The data section start
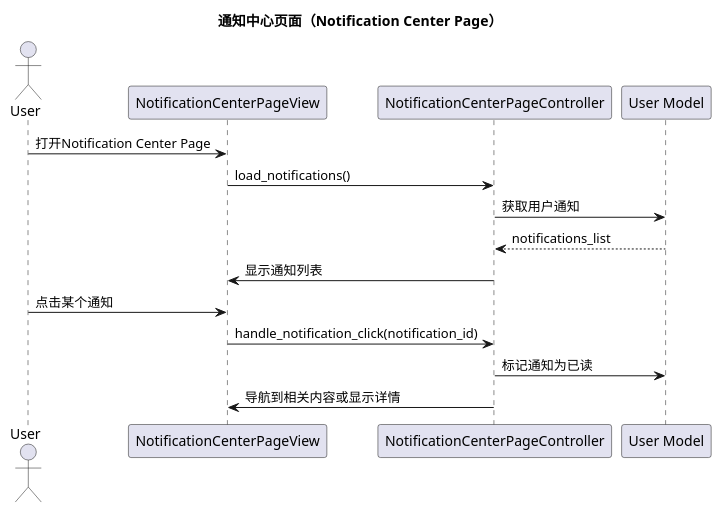
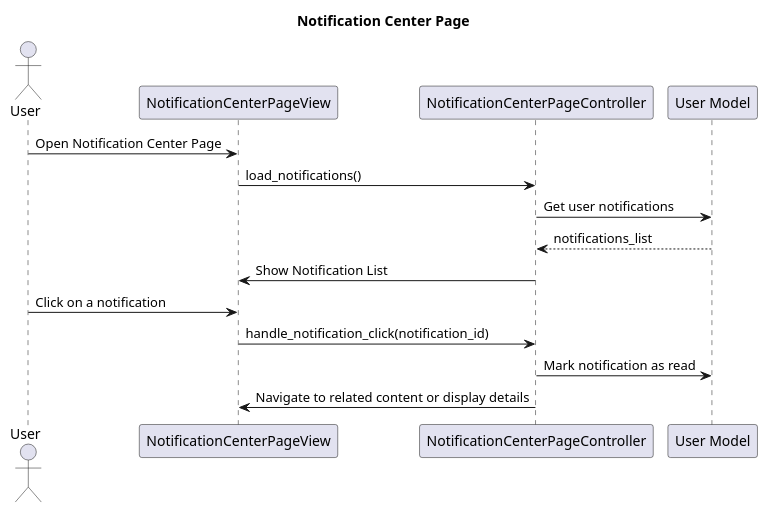
One commit to violeteye1234/group23_COMPS350F changed the tenth of 16 diagrams in planning/class_diagrams.md. Above: the diagram before and after it, drawn with PlantUML. The commit also changed other lines of this file, not shown here.

````diff
--- a/planning/class_diagrams.md
+++ b/planning/class_diagrams.md
@@ -314,20 +314,20 @@
 ```plantuml
 @startuml
-title 通知中心页面（Notification Center Page）
+title Notification Center Page
 
 actor User
 participant "NotificationCenterPageView" as View
 participant "NotificationCenterPageController" as Controller
 participant "User Model" as UserModel
 
-User -> View: 打开Notification Center Page
+User -> View: Open Notification Center Page
 View -> Controller: load_notifications()
-Controller -> UserModel: 获取用户通知
+Controller -> UserModel: Get user notifications
 UserModel --> Controller: notifications_list
-Controller -> View: 显示通知列表
-User -> View: 点击某个通知
+Controller -> View: Show Notification List
+User -> View: Click on a notification
 View -> Controller: handle_notification_click(notification_id)
-Controller -> UserModel: 标记通知为已读
-Controller -> View: 导航到相关内容或显示详情
+Controller -> UserModel: Mark notification as read
+Controller -> View: Navigate to related content or display details
 @enduml
 ```
````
The data section end
Where a line above holds the string "title", copy that line.

-title 通知中心页面（Notification Center Page）
+title Notification Center Page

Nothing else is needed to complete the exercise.